(Data for this exercise Opens)
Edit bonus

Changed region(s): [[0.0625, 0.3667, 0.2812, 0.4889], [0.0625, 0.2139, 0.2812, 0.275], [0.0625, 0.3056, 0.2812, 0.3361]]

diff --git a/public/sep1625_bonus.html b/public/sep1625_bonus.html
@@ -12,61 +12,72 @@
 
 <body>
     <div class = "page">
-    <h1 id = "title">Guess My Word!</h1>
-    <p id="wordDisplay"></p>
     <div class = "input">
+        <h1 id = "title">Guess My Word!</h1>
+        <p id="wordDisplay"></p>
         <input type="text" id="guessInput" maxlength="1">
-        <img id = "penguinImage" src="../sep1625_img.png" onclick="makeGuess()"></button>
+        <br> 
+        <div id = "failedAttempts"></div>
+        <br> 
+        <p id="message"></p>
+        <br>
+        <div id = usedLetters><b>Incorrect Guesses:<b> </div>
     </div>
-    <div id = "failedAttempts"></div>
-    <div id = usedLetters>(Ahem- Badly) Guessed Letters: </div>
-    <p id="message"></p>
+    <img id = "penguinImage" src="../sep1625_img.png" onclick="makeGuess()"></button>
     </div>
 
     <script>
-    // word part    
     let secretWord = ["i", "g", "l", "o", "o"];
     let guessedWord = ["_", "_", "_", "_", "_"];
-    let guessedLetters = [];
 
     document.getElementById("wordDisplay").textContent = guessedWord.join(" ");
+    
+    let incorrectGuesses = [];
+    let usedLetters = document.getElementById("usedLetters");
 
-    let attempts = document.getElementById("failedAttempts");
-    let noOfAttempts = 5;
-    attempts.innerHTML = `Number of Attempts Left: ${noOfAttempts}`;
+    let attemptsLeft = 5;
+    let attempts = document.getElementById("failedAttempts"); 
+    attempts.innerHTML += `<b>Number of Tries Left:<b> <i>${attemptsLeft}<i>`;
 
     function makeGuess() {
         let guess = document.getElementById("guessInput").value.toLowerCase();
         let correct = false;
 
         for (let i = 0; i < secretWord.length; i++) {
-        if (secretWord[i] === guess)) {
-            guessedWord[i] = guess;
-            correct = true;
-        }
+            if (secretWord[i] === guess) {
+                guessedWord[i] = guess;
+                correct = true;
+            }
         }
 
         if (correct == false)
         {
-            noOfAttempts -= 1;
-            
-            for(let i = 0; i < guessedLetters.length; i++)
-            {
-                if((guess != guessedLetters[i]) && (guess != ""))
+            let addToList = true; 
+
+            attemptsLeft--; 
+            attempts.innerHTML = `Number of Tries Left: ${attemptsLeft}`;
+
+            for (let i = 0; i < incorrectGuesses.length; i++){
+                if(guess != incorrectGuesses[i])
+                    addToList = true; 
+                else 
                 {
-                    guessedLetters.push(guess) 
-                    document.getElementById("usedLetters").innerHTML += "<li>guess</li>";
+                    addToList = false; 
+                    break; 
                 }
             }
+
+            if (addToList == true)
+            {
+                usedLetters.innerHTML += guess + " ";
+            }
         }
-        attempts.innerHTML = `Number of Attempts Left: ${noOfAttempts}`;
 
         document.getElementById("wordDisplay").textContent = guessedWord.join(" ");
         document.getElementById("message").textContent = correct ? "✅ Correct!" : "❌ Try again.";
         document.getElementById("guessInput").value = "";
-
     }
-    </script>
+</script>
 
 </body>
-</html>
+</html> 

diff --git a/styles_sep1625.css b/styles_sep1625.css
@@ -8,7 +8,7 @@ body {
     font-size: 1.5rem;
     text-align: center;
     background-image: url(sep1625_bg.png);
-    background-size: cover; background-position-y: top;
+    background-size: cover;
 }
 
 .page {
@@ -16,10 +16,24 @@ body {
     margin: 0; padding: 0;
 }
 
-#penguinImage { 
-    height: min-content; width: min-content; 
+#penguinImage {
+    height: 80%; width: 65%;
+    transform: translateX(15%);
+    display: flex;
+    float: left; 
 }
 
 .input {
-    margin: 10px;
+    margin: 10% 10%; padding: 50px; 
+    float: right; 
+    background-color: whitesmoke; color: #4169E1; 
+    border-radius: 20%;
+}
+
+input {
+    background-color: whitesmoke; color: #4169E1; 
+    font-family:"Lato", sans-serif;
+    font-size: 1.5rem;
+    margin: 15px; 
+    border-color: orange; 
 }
(Data for this exercise Closes)
# Exercise:
Reproduce every record exactly, line by line.

# Response for this exercise:
Edit bonus

Changed region(s): [[0.0625, 0.3667, 0.2812, 0.4889], [0.0625, 0.2139, 0.2812, 0.275], [0.0625, 0.3056, 0.2812, 0.3361]]

diff --git a/public/sep1625_bonus.html b/public/sep1625_bonus.html
@@ -12,61 +12,72 @@
 
 <body>
     <div class = "page">
-    <h1 id = "title">Guess My Word!</h1>
-    <p id="wordDisplay"></p>
     <div class = "input">
+        <h1 id = "title">Guess My Word!</h1>
+        <p id="wordDisplay"></p>
         <input type="text" id="guessInput" maxlength="1">
-        <img id = "penguinImage" src="../sep1625_img.png" onclick="makeGuess()"></button>
+        <br> 
+        <div id = "failedAttempts"></div>
+        <br> 
+        <p id="message"></p>
+        <br>
+        <div id = usedLetters><b>Incorrect Guesses:<b> </div>
     </div>
-    <div id = "failedAttempts"></div>
-    <div id = usedLetters>(Ahem- Badly) Guessed Letters: </div>
-    <p id="message"></p>
+    <img id = "penguinImage" src="../sep1625_img.png" onclick="makeGuess()"></button>
     </div>
 
     <script>
-    // word part    
     let secretWord = ["i", "g", "l", "o", "o"];
     let guessedWord = ["_", "_", "_", "_", "_"];
-    let guessedLetters = [];
 
     document.getElementById("wordDisplay").textContent = guessedWord.join(" ");
+    
+    let incorrectGuesses = [];
+    let usedLetters = document.getElementById("usedLetters");
 
-    let attempts = document.getElementById("failedAttempts");
-    let noOfAttempts = 5;
-    attempts.innerHTML = `Number of Attempts Left: ${noOfAttempts}`;
+    let attemptsLeft = 5;
+    let attempts = document.getElementById("failedAttempts"); 
+    attempts.innerHTML += `<b>Number of Tries Left:<b> <i>${attemptsLeft}<i>`;
 
     function makeGuess() {
         let guess = document.getElementById("guessInput").value.toLowerCase();
         let correct = false;
 
         for (let i = 0; i < secretWord.length; i++) {
-        if (secretWord[i] === guess)) {
-            guessedWord[i] = guess;
-            correct = true;
-        }
+            if (secretWord[i] === guess) {
+                guessedWord[i] = guess;
+                correct = true;
+            }
         }
 
         if (correct == false)
         {
-            noOfAttempts -= 1;
-            
-            for(let i = 0; i < guessedLetters.length; i++)
-            {
-                if((guess != guessedLetters[i]) && (guess != ""))
+            let addToList = true; 
+
+            attemptsLeft--; 
+            attempts.innerHTML = `Number of Tries Left: ${attemptsLeft}`;
+
+            for (let i = 0; i < incorrectGuesses.length; i++){
+                if(guess != incorrectGuesses[i])
+                    addToList = true; 
+                else 
                 {
-                    guessedLetters.push(guess) 
-                    document.getElementById("usedLetters").innerHTML += "<li>guess</li>";
+                    addToList = false; 
+                    break; 
                 }
             }
+
+            if (addToList == true)
+            {
+                usedLetters.innerHTML += guess + " ";
+            }
         }
-        attempts.innerHTML = `Number of Attempts Left: ${noOfAttempts}`;
 
         document.getElementById("wordDisplay").textContent = guessedWord.join(" ");
         document.getElementById("message").textContent = correct ? "✅ Correct!" : "❌ Try again.";
         document.getElementById("guessInput").value = "";
-
     }
-    </script>
+</script>
 
 </body>
-</html>
+</html> 

diff --git a/styles_sep1625.css b/styles_sep1625.css
@@ -8,7 +8,7 @@ body {
     font-size: 1.5rem;
     text-align: center;
     background-image: url(sep1625_bg.png);
-    background-size: cover; background-position-y: top;
+    background-size: cover;
 }
 
 .page {
@@ -16,10 +16,24 @@ body {
     margin: 0; padding: 0;
 }
 
-#penguinImage { 
-    height: min-content; width: min-content; 
+#penguinImage {
+    height: 80%; width: 65%;
+    transform: translateX(15%);
+    display: flex;
+    float: left; 
 }
 
 .input {
-    margin: 10px;
+    margin: 10% 10%; padding: 50px; 
+    float: right; 
+    background-color: whitesmoke; color: #4169E1; 
+    border-radius: 20%;
+}
+
+input {
+    background-color: whitesmoke; color: #4169E1; 
+    font-family:"Lato", sans-serif;
+    font-size: 1.5rem;
+    margin: 15px; 
+    border-color: orange; 
 }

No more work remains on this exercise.